ACTIVITY.
Give the listing again in full and exactly, apart from its pictures.

RECORDS SUPPLIED.
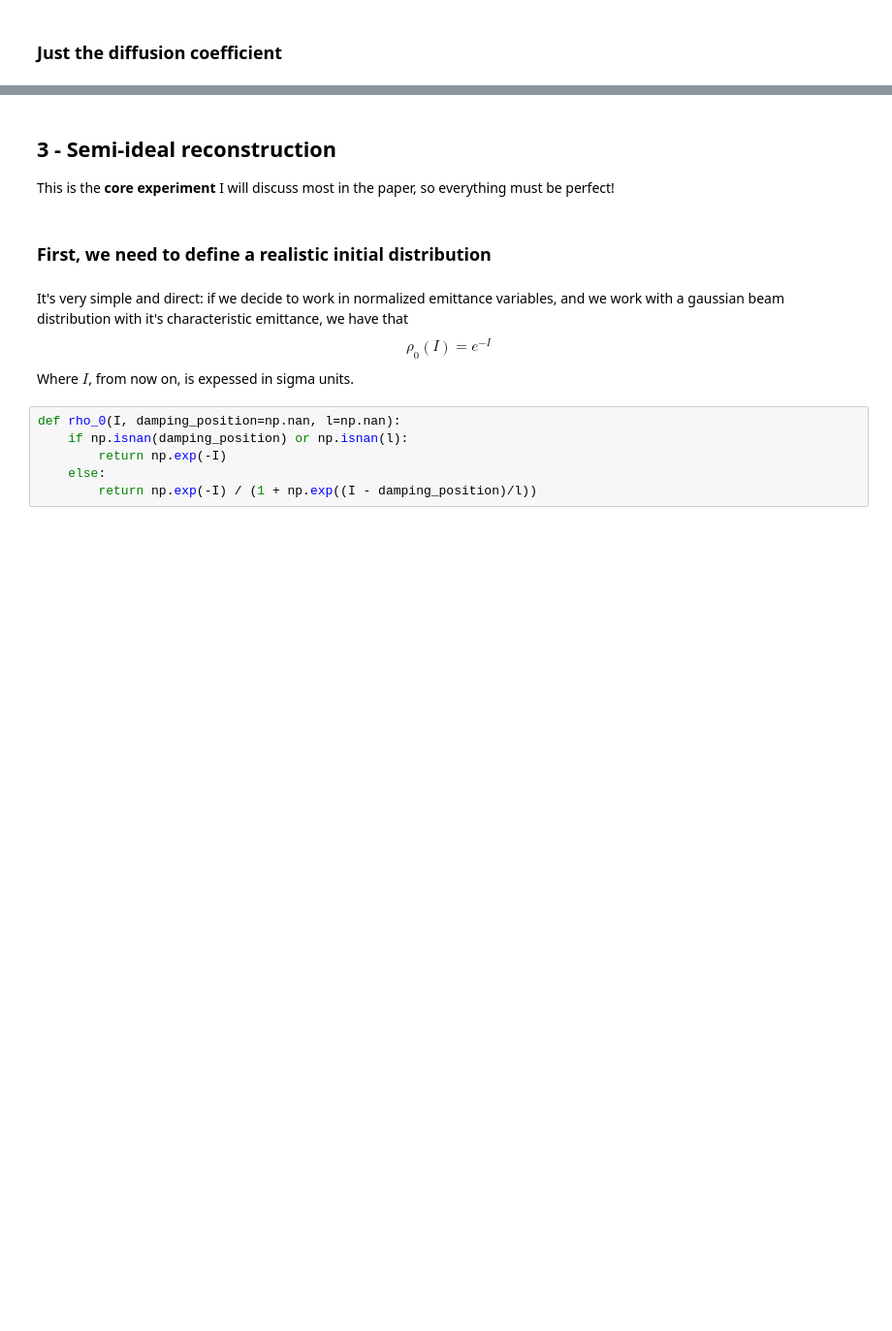
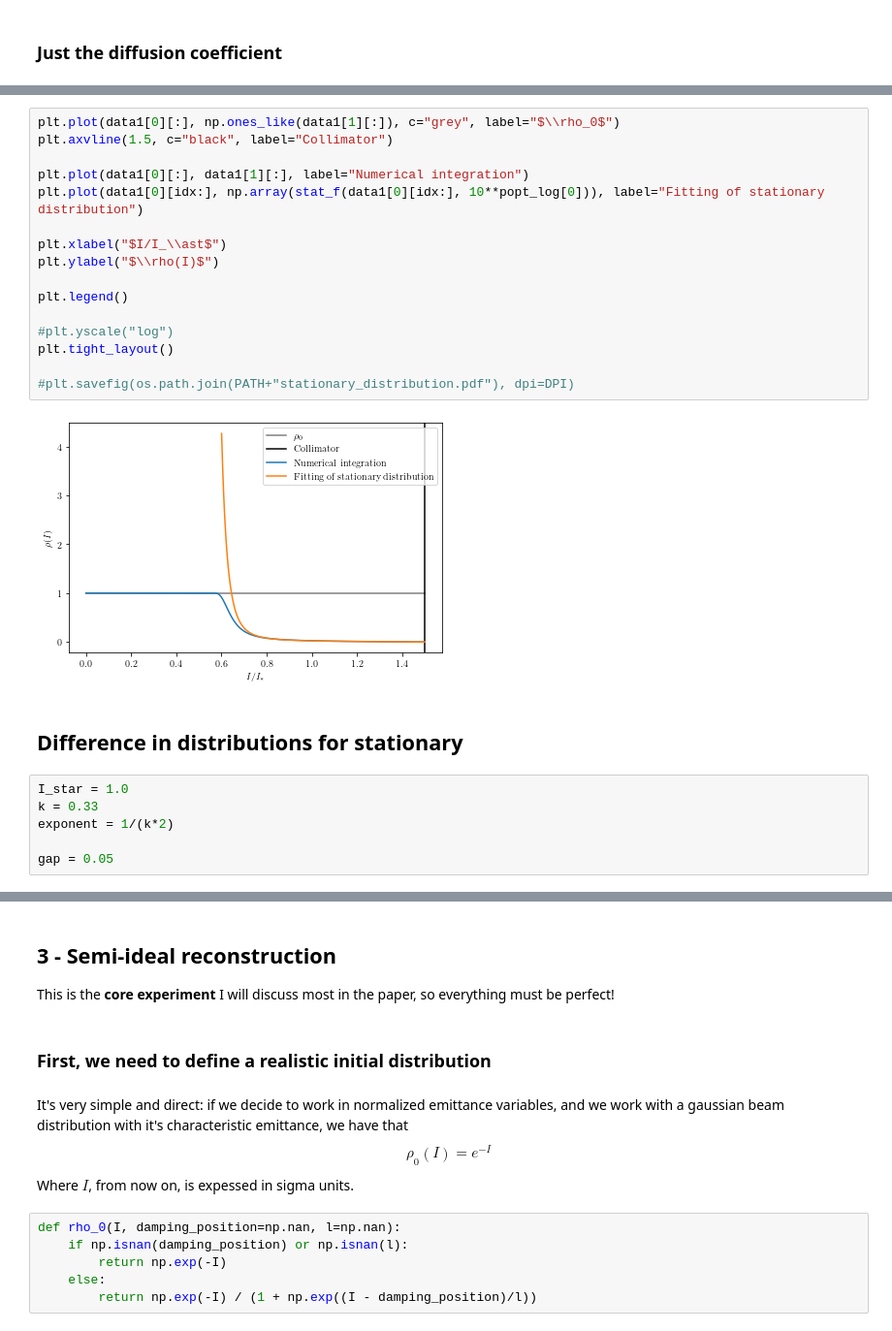
Before and after one commit to carlidel/more_about_nekhoroshev_diffusion, a Jupyter notebook: PLOTS_FOR_PAPER.ipynb, the cells around one changed output, grey strips where cells are left out. Shown at 97% size. Saved outputs shown, nothing was run; the diff lists cells and outputs as text; blank space fills up the shorter version.

```diff
--- a/PLOTS_FOR_PAPER.ipynb
+++ b/PLOTS_FOR_PAPER.ipynb
@@ -178,0 +179,26 @@ plt.yscale("log")
+# %%
+plt.plot(data1[0][:], np.ones_like(data1[1][:]), c="grey", label="$\\rho_0$")
+plt.axvline(1.5, c="black", label="Collimator")
+
+plt.plot(data1[0][:], data1[1][:], label="Numerical integration")
+plt.plot(data1[0][idx:], np.array(stat_f(data1[0][idx:], 10**popt_log[0])), label="Fitting of stationary distribution")
+
+plt.xlabel("$I/I_\\ast$")
+plt.ylabel("$\\rho(I)$")
+
+plt.legend()
+
+#plt.yscale("log")
+plt.tight_layout()
+
+#plt.savefig(os.path.join(PATH+"stationary_distribution.pdf"), dpi=DPI)
+# %% [output]
+[figure, added]
+# %% [markdown]
+## Difference in distributions for stationary
+# %%
+I_star = 1.0
+k = 0.33
+exponent = 1/(k*2)
+
+gap = 0.05
```
Also changed, not shown: parts of 104 cells of this notebook.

OUTPUT OF THE TASK.
Before and after one commit to carlidel/more_about_nekhoroshev_diffusion, a Jupyter notebook: PLOTS_FOR_PAPER.ipynb, the cells around one changed output, grey strips where cells are left out. Shown at 97% size. Saved outputs shown, nothing was run; the diff lists cells and outputs as text; blank space fills up the shorter version.

```diff
--- a/PLOTS_FOR_PAPER.ipynb
+++ b/PLOTS_FOR_PAPER.ipynb
@@ -178,0 +179,26 @@ plt.yscale("log")
+# %%
+plt.plot(data1[0][:], np.ones_like(data1[1][:]), c="grey", label="$\\rho_0$")
+plt.axvline(1.5, c="black", label="Collimator")
+
+plt.plot(data1[0][:], data1[1][:], label="Numerical integration")
+plt.plot(data1[0][idx:], np.array(stat_f(data1[0][idx:], 10**popt_log[0])), label="Fitting of stationary distribution")
+
+plt.xlabel("$I/I_\\ast$")
+plt.ylabel("$\\rho(I)$")
+
+plt.legend()
+
+#plt.yscale("log")
+plt.tight_layout()
+
+#plt.savefig(os.path.join(PATH+"stationary_distribution.pdf"), dpi=DPI)
+# %% [output]
+[figure, added]
+# %% [markdown]
+## Difference in distributions for stationary
+# %%
+I_star = 1.0
+k = 0.33
+exponent = 1/(k*2)
+
+gap = 0.05
```
Also changed, not shown: parts of 104 cells of this notebook.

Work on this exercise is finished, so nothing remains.